These are reasonable questions. It’s one thing for you to want to “get” exposure or recognition or a chance. But wise artists consider what they can “give” as well. Give some time and effort to marketing and getting the word out. Give some time and effort to learning about the bands that have successfully packed the room. Give the venue some reassurance that you take this seriously and will deliver.
The internet and the tools available to artists these days have leveled the playing field. If you will do your part and put forth some effort, it will pay off. First thing is to be very honest about who you are as an artist. Don’t approach venues where your music won’t fit. Also, be realistic about the size of venue you pursue. If you are a new artist without an established fan base or your music suits a smaller audience better, then don’t try to book a venue that holds 1,500 people hoping it’ll be a built-in crowd. Research the venue online, look at their photo gallery and get a sense of what a prime night is like there. Read reviews of the venue. Look up the websites of the bands that perform there now and get a sense of their musicality and marketing efforts. Google their band and read their reviews. It’s important to know what you’re going into so that you can discern if it is the right venue for you and so that you are not just going in blind.
Next, get creative on promotions when it is your turn to play. Learn about how to write a proper press release from places like prlog.org. Do some research online and find the names of the music columnists in the city you are playing by pulling up the online version of the newspapers/publications and searching the music reviews. Find the online social and community calendars in that city and submit your show for their calendar listings. Send WELL WRITTEN press releases to the media and Chambers of Commerce in the area, and then follow up with a phone call. Be very active on your own social sites like Facebook and Twitter, enough ahead of time so that people are aware you are playing and can help spread the word.

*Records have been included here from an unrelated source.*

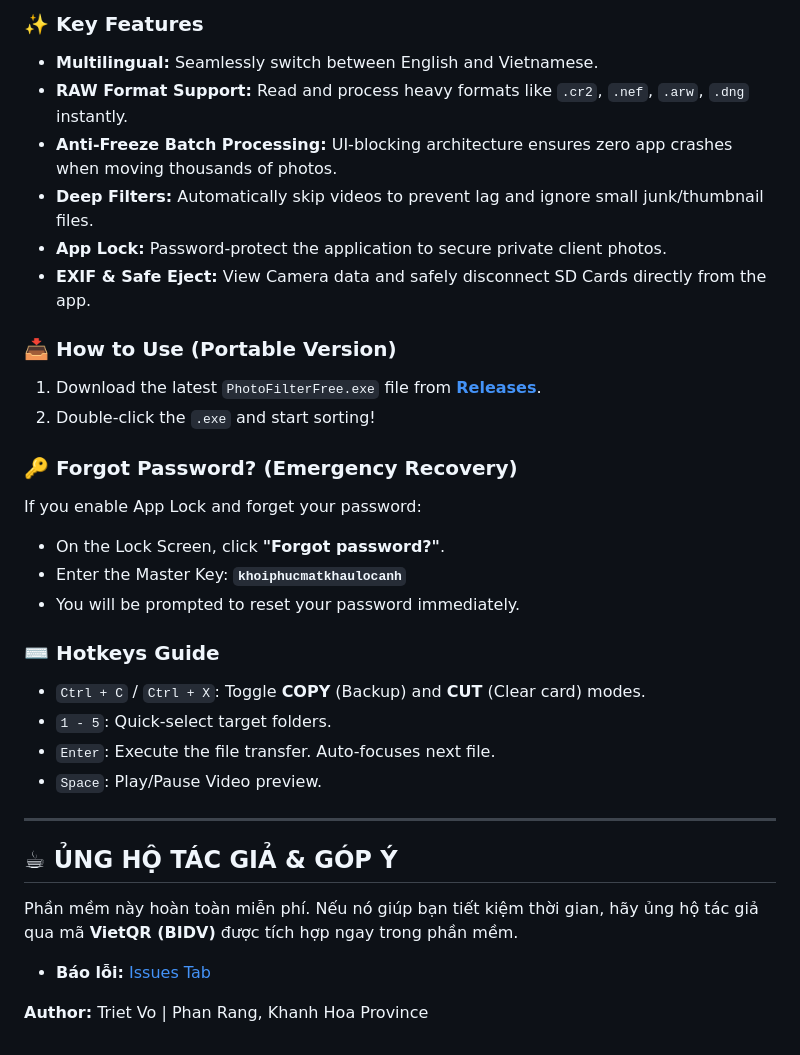
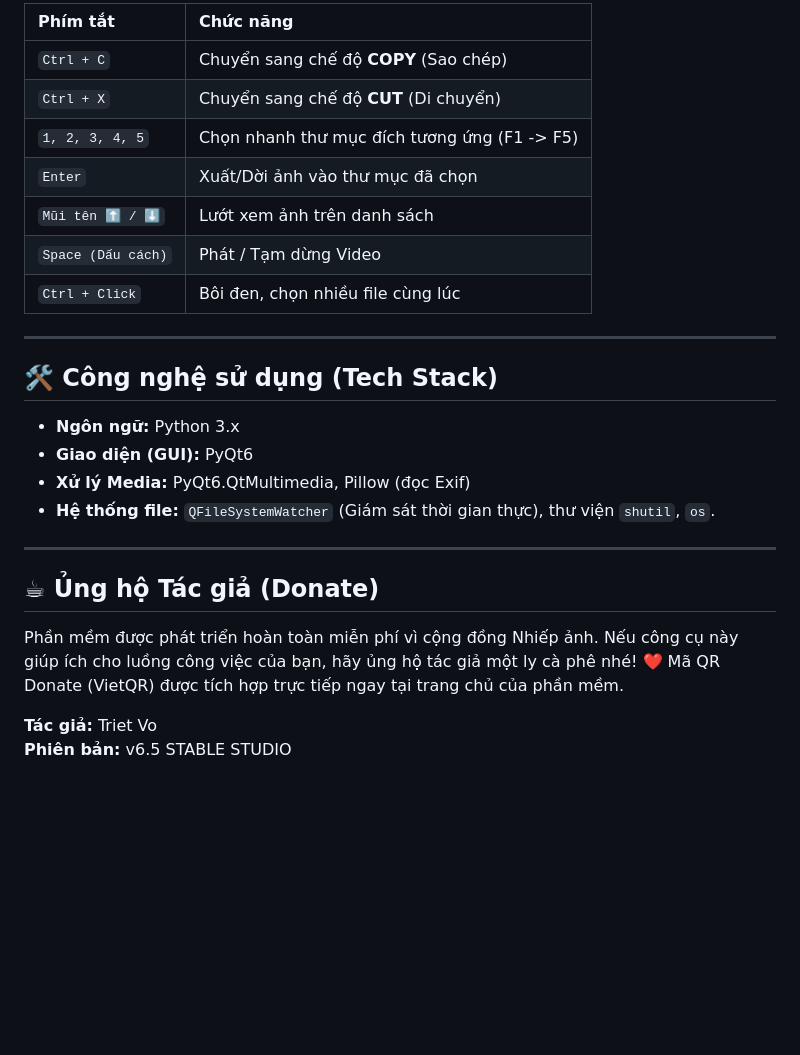
Before and after one commit to trietpko2002/Free-Photo-Filtering-Software-By-Triet-Vo, a Markdown page: README.md, the part around one of its changes. Drawn GitHub-style; blank space fills up the shorter version.

```diff
--- a/README.md
+++ b/README.md
@@ -53,32 +28,28 @@ Nếu bạn bật tính năng Khóa ứng dụng và lỡ quên mật khẩu:
 
-### ✨ Key Features
-* **Multilingual:** Seamlessly switch between English and Vietnamese.
-* **RAW Format Support:** Read and process heavy formats like `.cr2`, `.nef`, `.arw`, `.dng` instantly.
-* **Anti-Freeze Batch Processing:** UI-blocking architecture ensures zero app crashes when moving thousands of photos.
-* **Deep Filters:** Automatically skip videos to prevent lag and ignore small junk/thumbnail files.
-* **App Lock:** Password-protect the application to secure private client photos.
-* **EXIF & Safe Eject:** View Camera data and safely disconnect SD Cards directly from the app.
-
-### 📥 How to Use (Portable Version)
-1. Download the latest `PhotoFilterFree.exe` file from **[Releases](LINK_RELEASES_CUA_BAN)**.
-2. Double-click the `.exe` and start sorting!
-
-### 🔑 Forgot Password? (Emergency Recovery)
-If you enable App Lock and forget your password:
-* On the Lock Screen, click **"Forgot password?"**.
-* Enter the Master Key: **`khoiphucmatkhaulocanh`**
-* You will be prompted to reset your password immediately.
-
-### ⌨️ Hotkeys Guide
-* `Ctrl + C` / `Ctrl + X`: Toggle **COPY** (Backup) and **CUT** (Clear card) modes.
-* `1 - 5`: Quick-select target folders.
-* `Enter`: Execute the file transfer. Auto-focuses next file.
-* `Space`: Play/Pause Video preview.
+| Phím tắt | Chức năng |
+| :--- | :--- |
+| `Ctrl + C` | Chuyển sang chế độ **COPY** (Sao chép) |
+| `Ctrl + X` | Chuyển sang chế độ **CUT** (Di chuyển) |
+| `1, 2, 3, 4, 5` | Chọn nhanh thư mục đích tương ứng (F1 -> F5) |
+| `Enter` | Xuất/Dời ảnh vào thư mục đã chọn |
+| `Mũi tên ⬆ / ⬇` | Lướt xem ảnh trên danh sách |
+| `Space (Dấu cách)` | Phát / Tạm dừng Video |
+| `Ctrl + Click` | Bôi đen, chọn nhiều file cùng lúc |
 
 ---
 
-## ☕ ỦNG HỘ TÁC GIẢ & GÓP Ý
-Phần mềm này hoàn toàn miễn phí. Nếu nó giúp bạn tiết kiệm thời gian, hãy ủng hộ tác giả qua mã **VietQR (BIDV)** được tích hợp ngay trong phần mềm.
-* **Báo lỗi:** [Issues Tab](LINK_ISSUES_CUA_BAN)
+## 🛠️ Công nghệ sử dụng (Tech Stack)
+* **Ngôn ngữ:** Python 3.x
+* **Giao diện (GUI):** PyQt6
+* **Xử lý Media:** PyQt6.QtMultimedia, Pillow (đọc Exif)
+* **Hệ thống file:** `QFileSystemWatcher` (Giám sát thời gian thực), thư viện `shutil`, `os`.
 
-**Author:** Triet Vo | Phan Rang, Khanh Hoa Province
+---
+
+## ☕ Ủng hộ Tác giả (Donate)
+
+Phần mềm được phát triển hoàn toàn miễn phí vì cộng đồng Nhiếp ảnh. Nếu công cụ này giúp ích cho luồng công việc của bạn, hãy ủng hộ tác giả một ly cà phê nhé! ❤️
+Mã QR Donate (VietQR) được tích hợp trực tiếp ngay tại trang chủ của phần mềm.
+
+**Tác giả:** Triet Vo
+**Phiên bản:** v6.5 STABLE STUDIO
```
Also changed, not shown: other parts of README.md (+16 -41 lines).
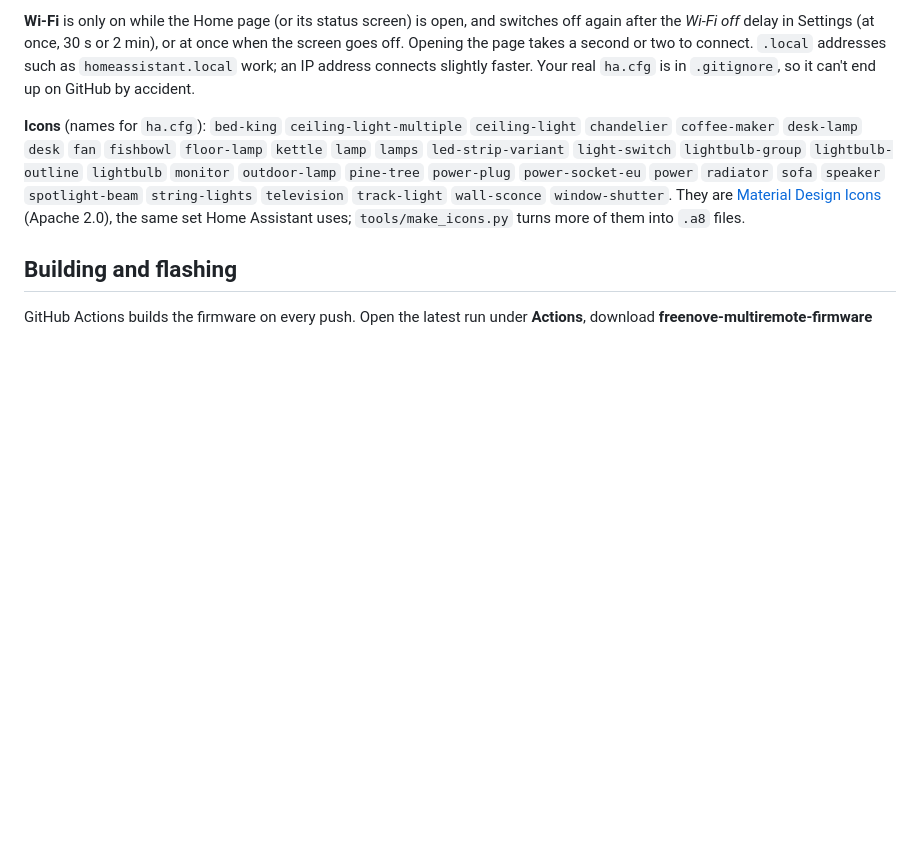
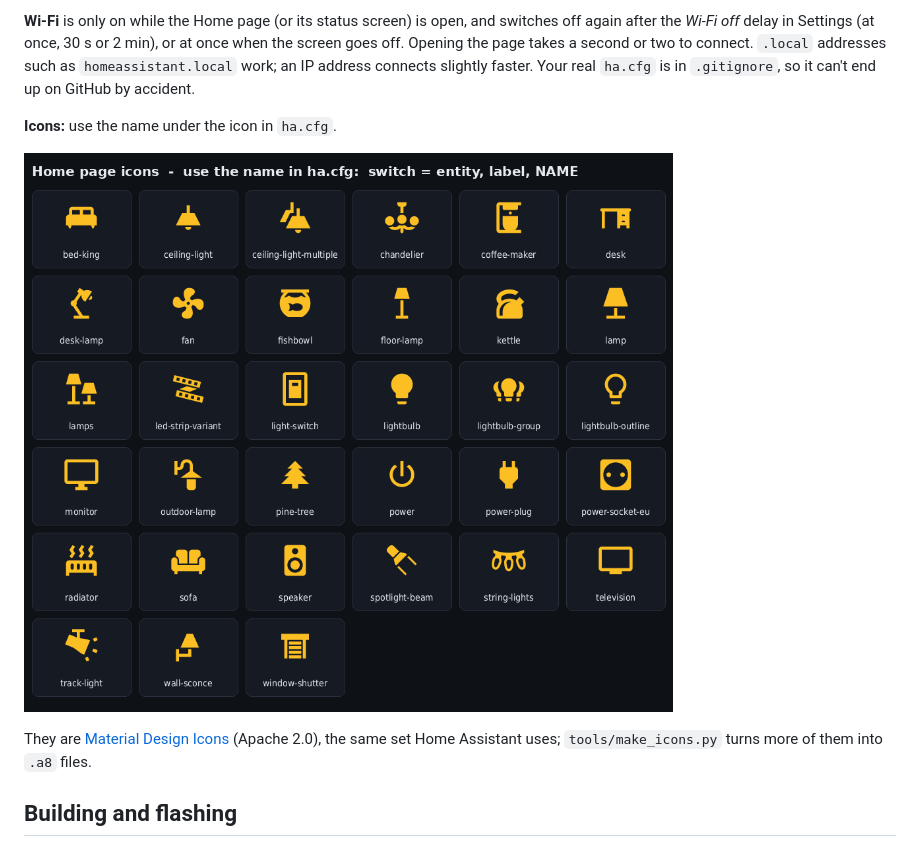
Before and after one commit to Moaske/Freenove-MultiRemote, a Markdown page: README.md, the part around the change. Drawn GitHub-style; pictures changed too: docs/icons.png (added); blank space fills up the shorter version.

Commit message:
Icon overview with names (docs/icons.png), made by tools/make_icons.py
Co-Authored-By: Claude Opus 5.5 <noreply@anthropic.com>
Claude-Session: https://claude.ai/code/session_01UVnDpuXkbLEPEy3t8jAnJy

```diff
--- a/README.md
+++ b/README.md
@@ -120,8 +120,10 @@ or two to connect. `.local` addresses such as `homeassistant.local` work;
 an IP address connects slightly faster. Your real `ha.cfg` is in
 `.gitignore`, so it can't end up on GitHub by accident.
 
-**Icons** (names for `ha.cfg`):
-`bed-king` `ceiling-light-multiple` `ceiling-light` `chandelier` `coffee-maker` `desk-lamp` `desk` `fan` `fishbowl` `floor-lamp` `kettle` `lamp` `lamps` `led-strip-variant` `light-switch` `lightbulb-group` `lightbulb-outline` `lightbulb` `monitor` `outdoor-lamp` `pine-tree` `power-plug` `power-socket-eu` `power` `radiator` `sofa` `speaker` `spotlight-beam` `string-lights` `television` `track-light` `wall-sconce` `window-shutter`.
+**Icons:** use the name under the icon in `ha.cfg`.
+
+![The 33 icons with their names](docs/icons.png)
+
 They are [Material Design Icons](https://pictogrammers.com/library/mdi/)
 (Apache 2.0), the same set Home Assistant uses; `tools/make_icons.py` turns
 more of them into `.a8` files.
```
Also changed, not shown: 1 other file.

Design nice posters and post them on your website for your next event, but also email a PDF or JPEG version to the venue, to the local music store, etc. so that they can post them in their windows.
Lastly, DELIVER! All of this effort you’ve put into research, marketing and promotion will mean nothing if you can’t back it up! Make sure you do show up on time. Cooperate with the venue, and don’t take advantage of them by dragging out load-in, setup or sound check. Be aware of what is going on at the venue while you are there. Are they trying to get the place cleaned and stocked? Are they trying to place tables? Are there customers in the place currently that you need to be careful to not disturb? Be aware of your discussion with your band and crew during this time and refrain from strong language or gossip that could make you look unprofessional to those you don’t realize are listening . . . especially the venue owner/staff! Do your thing and then go! This is not the time to pull up to the bar and have a few. Remain professional at all times. Then put on the show of your LIFE! No matter if there are 10 people in the room or 10,000, your performance isn’t hindered. Give your all, create a win-win, and the venue will beg you back!